Poker is played with a standard deck of 52 cards (some variant games add extra jokers). The cards are ranked from high to low: Ace, King, Queen, Jack, 10, 9, 8, 7, 6, 5, 4, 3. Each player gets two personal cards and five community cards. The highest poker hand wins the pot. Depending on the game, you may also draw replacement cards for your community ones.
The first player to act in each betting interval, as designated by the rules of the specific Poker variant you are playing, puts in chips representing money into the pot. Players who follow him must either call or fold their hand. When the final betting interval ends, the players show their cards and the player with the best hand takes the pot.
Aggression is a vital part of the game, but you have to be wise about it. If you play too aggressively, the other players will pick up on it and raise their own bets.

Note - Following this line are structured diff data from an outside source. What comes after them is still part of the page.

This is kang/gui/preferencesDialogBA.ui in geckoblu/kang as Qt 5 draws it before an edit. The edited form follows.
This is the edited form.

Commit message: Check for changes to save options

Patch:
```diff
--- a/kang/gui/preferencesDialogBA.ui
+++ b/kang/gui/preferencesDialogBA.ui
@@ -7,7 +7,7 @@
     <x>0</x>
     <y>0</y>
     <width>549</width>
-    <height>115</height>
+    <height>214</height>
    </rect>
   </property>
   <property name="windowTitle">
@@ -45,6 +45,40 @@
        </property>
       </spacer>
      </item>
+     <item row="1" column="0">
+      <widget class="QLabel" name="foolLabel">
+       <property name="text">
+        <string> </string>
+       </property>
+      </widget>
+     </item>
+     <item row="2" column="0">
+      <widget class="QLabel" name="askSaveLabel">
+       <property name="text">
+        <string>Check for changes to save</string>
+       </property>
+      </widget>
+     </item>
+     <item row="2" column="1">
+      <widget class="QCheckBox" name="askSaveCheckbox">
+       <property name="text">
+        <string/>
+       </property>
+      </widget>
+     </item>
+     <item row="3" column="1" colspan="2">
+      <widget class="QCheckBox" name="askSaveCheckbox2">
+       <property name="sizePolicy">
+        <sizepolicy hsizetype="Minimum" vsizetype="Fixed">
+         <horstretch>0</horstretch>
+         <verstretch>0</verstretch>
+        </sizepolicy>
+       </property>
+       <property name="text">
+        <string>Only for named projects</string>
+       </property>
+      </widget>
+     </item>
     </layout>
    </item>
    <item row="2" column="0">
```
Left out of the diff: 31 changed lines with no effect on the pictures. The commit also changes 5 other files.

This is bad for your win rate. Play your strong value hands and make sensible bluffs, but be careful not to overthink and arrive at the wrong conclusions about other people’s calling range.

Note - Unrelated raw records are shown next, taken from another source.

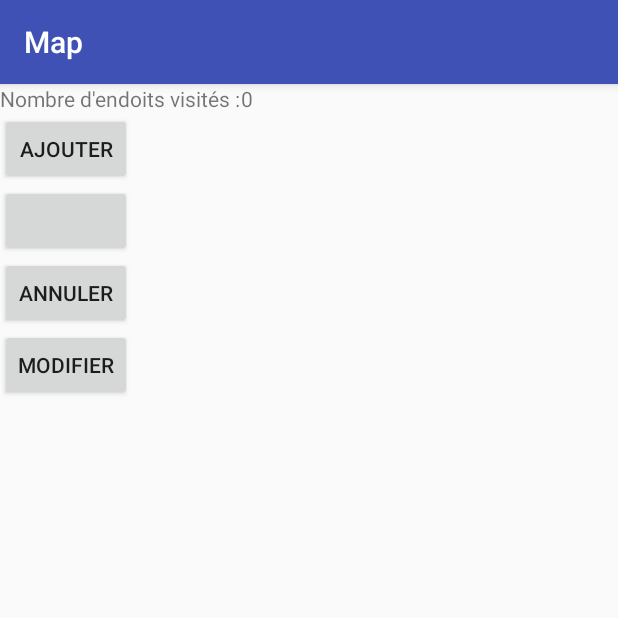
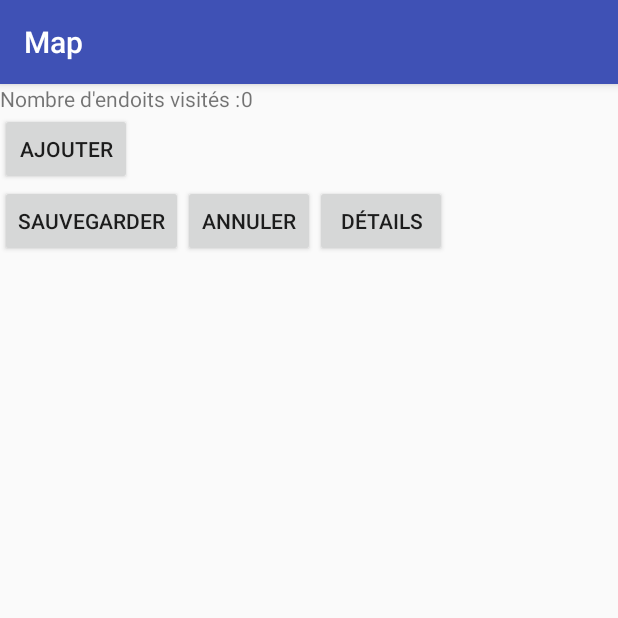
Before and after one commit to ochan173/TP3, an Android app: the fragment ModificationFragment placed in its activity, on a phone screen of 412 x 824 dp, the top half of it. Run offline under Robolectric (Android 15) with nearby library versions, the phone set to English and light mode, and no system bars; 4 statements that could not run were skipped.

Commit message:
presque finit

```diff
--- a/app/src/main/java/com/example/a1738253/tp3/InformationFragment.java
+++ b/app/src/main/java/com/example/a1738253/tp3/InformationFragment.java
@@ -85,11 +85,12 @@ public class InformationFragment extends Fragment{
             }
         });
 
-        mSupprimerButton = v.findViewById(R.id.modifier);
+        mSupprimerButton = v.findViewById(R.id.supprimer);
         mSupprimerButton.setOnClickListener(new View.OnClickListener() {
             @Override
             public void onClick(View v) {
-                mode.onChangeMode(Mode.Aucun, mEndroit.getmId().toString());
+                EndroitLog.get(getContext()).RemoveEndroit(mEndroit);
+                mode.onChangeMode(Mode.Aucun, null);
             }
         });
 
--- a/app/src/main/java/com/example/a1738253/tp3/MapsActivity.java
+++ b/app/src/main/java/com/example/a1738253/tp3/MapsActivity.java
@@ -15,13 +15,16 @@ public class MapsActivity extends DualFragementActivity implements MapsFragment.
 
     private static  final  String EXTRA_ENDROIT_ID = "com.cstjean.a1738253.tp3";
 
-    private Mode actualMode = Mode.Ajout;
+
+    public static Mode actualMode;
 
     @Override
     protected void onCreate(Bundle savedInstanceState) {
         super.onCreate(savedInstanceState);
 
         setTopFragment(AucunModeFragment.NewInstance());
+        actualMode = Mode.Aucun;
+
         setMainFragment(MapsFragment.newInstance1(null));
     }
 
@@ -30,29 +33,26 @@ public class MapsActivity extends DualFragementActivity implements MapsFragment.
         switch (mode)
         {
             case Ajout:
+                actualMode = Mode.Ajout;
                 setTopFragment(AjoutModeFragment.NewInstance());
-                actualMode = Mode.Ajout;
                 break;
             case Aucun:
+                actualMode = Mode.Aucun;
                 setTopFragment(AucunModeFragment.NewInstance());
-                actualMode = Mode.Aucun;
+                MapsFragment.Refresh();
+                MapsFragment.AddAllMarkers(getBaseContext());
                 break;
             case Information:
+                actualMode = Mode.Information;
                 setTopFragment(InformationFragment.NewInstance(UUID.fromString(id)));
-                actualMode = Mode.Information;
                 break;
             case Modification:
+                actualMode = Mode.Modification;
                 setTopFragment(ModificationFragment.NewInstance(UUID.fromString(id)));
-                actualMode = Mode.Modification;
                 break;
                 default:
                     break;
         }
-    }
-
-    @Override
-    public Mode getMode() {
-            return actualMode;
     }
 
     /**
--- a/app/src/main/java/com/example/a1738253/tp3/Modele/EndroitLog.java
+++ b/app/src/main/java/com/example/a1738253/tp3/Modele/EndroitLog.java
@@ -91,6 +91,12 @@ public class EndroitLog {
         mDatabase.insert(EndroitDBSchema.EndroitTable.NAME, null, cv);
     }
 
+    public void RemoveEndroit(Endroit e)
+    {
+        getContentValues(e);
+        mDatabase.delete(EndroitDBSchema.EndroitTable.NAME, EndroitDBSchema.EndroitTable.Cols.UUID + " =? ", new String[]{ e.getmId().toString() });
+    }
+
     /**
      * Update la base de données en modifiant l'endroit voulu.
      * @param c endroit à modifier
--- a/app/src/main/java/com/example/a1738253/tp3/ModificationFragment.java
+++ b/app/src/main/java/com/example/a1738253/tp3/ModificationFragment.java
@@ -22,6 +22,8 @@ import java.util.UUID;
 public class ModificationFragment extends Fragment {
 
     private static final String ARG_ENDROIT_ID = "endroit_id";
+    private static final int REQUEST_CODE = 0;
+    private  static final String DIALOG_TAG = "DialogTag";
 
     private Endroit mEndroit;
     private TextView mNbEndroits;
@@ -72,10 +74,7 @@ public class ModificationFragment extends Fragment {
     public View onCreateView(@NonNull LayoutInflater inflater, @Nullable ViewGroup container, @Nullable Bundle savedInstanceState) {
         View v = inflater.inflate(R.layout.modification_layout, container, false);
 
-        mNbEndroits = v.findViewById(R.id.nb_endroits);
-        mNbEndroits.setText(EndroitLog.get(getContext()).getNbEndroits());
-
-        mAnnulerButton = v.findViewById(R.id.ajout);
+        mAnnulerButton = v.findViewById(R.id.annuler);
         mAnnulerButton.setOnClickListener(new View.OnClickListener() {
             @Override
             public void onClick(View v) {
@@ -83,7 +82,7 @@ public class ModificationFragment extends Fragment {
             }
         });
 
-        mSauvegarderButton = v.findViewById(R.id.ajout);
+        mSauvegarderButton = v.findViewById(R.id.sauvegarder);
         mSauvegarderButton.setOnClickListener(new View.OnClickListener() {
             @Override
             public void onClick(View v) {
@@ -91,11 +90,15 @@ public class ModificationFragment extends Fragment {
             }
         });
 
-        mDétailsButton = v.findViewById(R.id.ajout);
+        mDétailsButton = v.findViewById(R.id.détails);
         mDétailsButton.setOnClickListener(new View.OnClickListener() {
             @Override
             public void onClick(View v) {
+                ModificationDialogueFragment dialog = ModificationDialogueFragment.
+                        newInstance(mEndroit.getmNom(), mEndroit.getmDescription());
 
+                dialog.setTargetFragment(ModificationFragment.this, REQUEST_CODE);
+                dialog.show(getFragmentManager(), DIALOG_TAG);
             }
         });
 
--- a/app/src/main/res/layout/modification_layout.xml
+++ b/app/src/main/res/layout/modification_layout.xml
@@ -1,12 +1,13 @@
 <?xml version="1.0" encoding="utf-8"?>
 <LinearLayout xmlns:android="http://schemas.android.com/apk/res/android"
-    android:orientation="vertical" android:layout_width="match_parent"
+    android:orientation="horizontal" android:layout_width="match_parent"
     android:layout_height="match_parent">
 
     <Button
         android:layout_width="wrap_content"
         android:layout_height="wrap_content"
-        android:id="@+id/sauvegarder"/>
+        android:id="@+id/sauvegarder"
+        android:text="@string/btn_sauvegarder_title"/>
 
     <Button
         android:layout_width="wrap_content"
--- a/app/src/main/res/values/strings.xml
+++ b/app/src/main/res/values/strings.xml
@@ -9,5 +9,6 @@
     <string name="btn_ajouter_title">Ajouter</string>
     <string name="btn_suprimer_title">Suprimer</string>
     <string name="btn_modifier_title">Modifier</string>
-    <string name="btn_details_title">Modifier</string>
+    <string name="btn_details_title">Détails</string>
+    <string name="btn_sauvegarder_title">Sauvegarder</string>
 </resources>
```
Also changed, not shown: app/src/main/java/com/example/a1738253/tp3/AjoutDialogueFragment.java (+6 -4 lines), app/src/main/java/com/example/a1738253/tp3/MapsFragment.java (+60 -48 lines), app/src/main/java/com/example/a1738253/tp3/ModificationDialogueFragment.java (+28 -7 lines), app/src/main/res/layout/information_layout.xml (+21 -1 lines).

When you play in position, you gain more information about the opponents’ holdings and have more control over how much money you put into the pot. You should raise when your opponent is betting aggressively, but be careful not to overdo it. It is also important to learn how to read other players’ tells. These are not only their nervous habits like fiddling with their chips or wearing a ring, but also the way they play their cards and when they make certain calls.